The Reuters global sports blog
Downbeat but not out — an England fan at the Ashes
England have been in far worse positions at the end of a first Ashes test in Brisbane. Although being bowled out for 260 is far from ideal Andrew Strauss’s team should believe they are still in this contest.
Having been 197 for four half an hour into the final session of the day and with the Australian bowlers barely able to hit the cut strip, England will rue the batting collapse which saw the last 6 wickets fall for just 63 runs and included a stunning hat trick from Peter Siddle.
The roar of the crowd that accompanied the hat trick and the early dismissal of Strauss was truly breathtaking and had there been a roof on the Gabba it would have been well and truly ripped off.
If there one thing that is disappointing it’s that from my own experience it seems Australian fans only get interested and create a real atmosphere when their team is doing well.

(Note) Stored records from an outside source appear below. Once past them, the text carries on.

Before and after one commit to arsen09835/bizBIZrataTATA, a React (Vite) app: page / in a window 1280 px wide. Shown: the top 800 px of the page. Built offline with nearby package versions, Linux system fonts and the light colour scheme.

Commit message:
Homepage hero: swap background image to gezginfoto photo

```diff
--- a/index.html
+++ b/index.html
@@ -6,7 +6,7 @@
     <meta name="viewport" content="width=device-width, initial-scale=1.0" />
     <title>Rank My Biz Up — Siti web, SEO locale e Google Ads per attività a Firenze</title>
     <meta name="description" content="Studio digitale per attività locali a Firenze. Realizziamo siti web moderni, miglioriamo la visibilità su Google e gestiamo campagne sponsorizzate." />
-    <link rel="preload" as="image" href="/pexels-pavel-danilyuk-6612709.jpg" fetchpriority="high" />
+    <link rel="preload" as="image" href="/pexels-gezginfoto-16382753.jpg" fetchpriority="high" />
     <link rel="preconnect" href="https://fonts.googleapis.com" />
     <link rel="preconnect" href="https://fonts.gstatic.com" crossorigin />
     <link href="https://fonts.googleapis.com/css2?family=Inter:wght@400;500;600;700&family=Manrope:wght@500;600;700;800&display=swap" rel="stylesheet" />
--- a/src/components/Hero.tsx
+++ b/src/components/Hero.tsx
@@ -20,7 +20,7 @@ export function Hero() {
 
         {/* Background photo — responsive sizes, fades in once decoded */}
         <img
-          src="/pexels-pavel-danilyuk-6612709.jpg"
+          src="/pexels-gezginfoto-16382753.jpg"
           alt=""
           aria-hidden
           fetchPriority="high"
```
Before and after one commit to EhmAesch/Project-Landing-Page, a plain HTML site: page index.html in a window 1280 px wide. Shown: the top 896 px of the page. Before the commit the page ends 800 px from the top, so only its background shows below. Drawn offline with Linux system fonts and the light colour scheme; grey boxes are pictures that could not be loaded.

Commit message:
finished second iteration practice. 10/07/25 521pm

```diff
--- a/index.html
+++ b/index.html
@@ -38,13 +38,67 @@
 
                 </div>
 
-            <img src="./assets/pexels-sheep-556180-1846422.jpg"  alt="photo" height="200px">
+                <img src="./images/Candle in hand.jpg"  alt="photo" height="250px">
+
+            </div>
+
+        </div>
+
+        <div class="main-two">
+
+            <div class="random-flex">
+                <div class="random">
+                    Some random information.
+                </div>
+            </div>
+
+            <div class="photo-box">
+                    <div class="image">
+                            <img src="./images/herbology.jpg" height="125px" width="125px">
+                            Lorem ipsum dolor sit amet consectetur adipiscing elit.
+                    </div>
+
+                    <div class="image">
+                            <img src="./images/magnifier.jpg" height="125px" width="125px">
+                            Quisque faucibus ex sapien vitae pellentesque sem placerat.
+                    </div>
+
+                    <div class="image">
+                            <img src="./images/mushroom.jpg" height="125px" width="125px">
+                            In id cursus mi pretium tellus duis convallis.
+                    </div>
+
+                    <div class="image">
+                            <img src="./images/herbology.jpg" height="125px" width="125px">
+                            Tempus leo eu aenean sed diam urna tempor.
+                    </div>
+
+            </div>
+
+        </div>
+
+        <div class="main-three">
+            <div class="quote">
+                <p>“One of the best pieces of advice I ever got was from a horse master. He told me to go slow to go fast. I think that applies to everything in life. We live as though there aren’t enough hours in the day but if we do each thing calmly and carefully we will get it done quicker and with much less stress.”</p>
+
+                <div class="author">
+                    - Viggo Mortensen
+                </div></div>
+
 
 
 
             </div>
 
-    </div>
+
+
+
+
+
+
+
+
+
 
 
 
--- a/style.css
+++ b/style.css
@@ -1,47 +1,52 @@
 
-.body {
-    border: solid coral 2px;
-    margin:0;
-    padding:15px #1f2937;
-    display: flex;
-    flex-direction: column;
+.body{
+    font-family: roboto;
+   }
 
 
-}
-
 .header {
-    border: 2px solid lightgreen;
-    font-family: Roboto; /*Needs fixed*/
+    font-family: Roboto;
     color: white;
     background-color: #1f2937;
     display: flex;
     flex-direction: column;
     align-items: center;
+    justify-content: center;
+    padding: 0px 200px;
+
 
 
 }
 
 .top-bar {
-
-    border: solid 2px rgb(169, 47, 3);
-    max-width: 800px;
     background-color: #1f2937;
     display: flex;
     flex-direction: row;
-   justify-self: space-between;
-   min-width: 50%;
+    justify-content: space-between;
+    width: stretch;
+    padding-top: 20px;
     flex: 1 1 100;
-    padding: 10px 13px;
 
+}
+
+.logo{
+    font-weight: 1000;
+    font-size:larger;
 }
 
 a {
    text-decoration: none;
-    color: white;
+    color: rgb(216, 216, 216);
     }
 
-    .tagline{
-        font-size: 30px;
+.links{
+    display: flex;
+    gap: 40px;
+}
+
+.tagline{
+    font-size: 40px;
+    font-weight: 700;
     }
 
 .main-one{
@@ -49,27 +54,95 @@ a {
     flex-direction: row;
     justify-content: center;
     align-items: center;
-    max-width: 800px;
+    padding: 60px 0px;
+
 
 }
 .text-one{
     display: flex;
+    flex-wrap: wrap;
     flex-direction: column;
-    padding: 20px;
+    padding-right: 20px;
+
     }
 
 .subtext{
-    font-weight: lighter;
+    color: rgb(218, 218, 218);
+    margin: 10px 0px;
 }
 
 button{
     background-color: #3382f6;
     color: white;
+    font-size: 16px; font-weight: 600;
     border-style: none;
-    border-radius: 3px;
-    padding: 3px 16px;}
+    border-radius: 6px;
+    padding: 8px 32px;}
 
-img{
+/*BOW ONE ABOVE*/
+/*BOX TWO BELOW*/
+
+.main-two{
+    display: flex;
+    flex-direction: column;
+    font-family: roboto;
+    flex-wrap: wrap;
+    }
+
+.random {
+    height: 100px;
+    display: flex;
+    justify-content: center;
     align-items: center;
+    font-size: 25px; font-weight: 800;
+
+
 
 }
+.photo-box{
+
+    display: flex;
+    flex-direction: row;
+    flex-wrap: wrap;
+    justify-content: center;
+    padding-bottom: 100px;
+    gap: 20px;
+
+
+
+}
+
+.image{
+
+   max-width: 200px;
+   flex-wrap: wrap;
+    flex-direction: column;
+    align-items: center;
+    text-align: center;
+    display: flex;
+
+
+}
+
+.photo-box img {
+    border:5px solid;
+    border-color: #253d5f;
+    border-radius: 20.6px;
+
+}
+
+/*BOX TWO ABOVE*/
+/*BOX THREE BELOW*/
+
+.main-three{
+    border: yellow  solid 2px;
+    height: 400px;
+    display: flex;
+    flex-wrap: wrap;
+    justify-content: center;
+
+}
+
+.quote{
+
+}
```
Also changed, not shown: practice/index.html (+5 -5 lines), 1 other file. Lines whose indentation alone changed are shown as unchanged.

I guess failure is not something they’ve experienced much of recently, but it would be nice to think that should England fightback on day 2 so too will Ausralian supporters.
Downbeat but not down and out, that’s how England fans should be feeling. It’s now time for the bowlers to do their talking and dig their team out of a hole.
David Brett is an equities reporter for Reuters, based in London. He is attending the Ashes as a fan. You can follow him here and on twitter DBsAshestrail.
PHOTO: England’s Matt Prior is bowled out by Australia’s Peter Siddle during the first Ashes test in Brisbane November 25, 2010. REUTERS/Daniel Munoz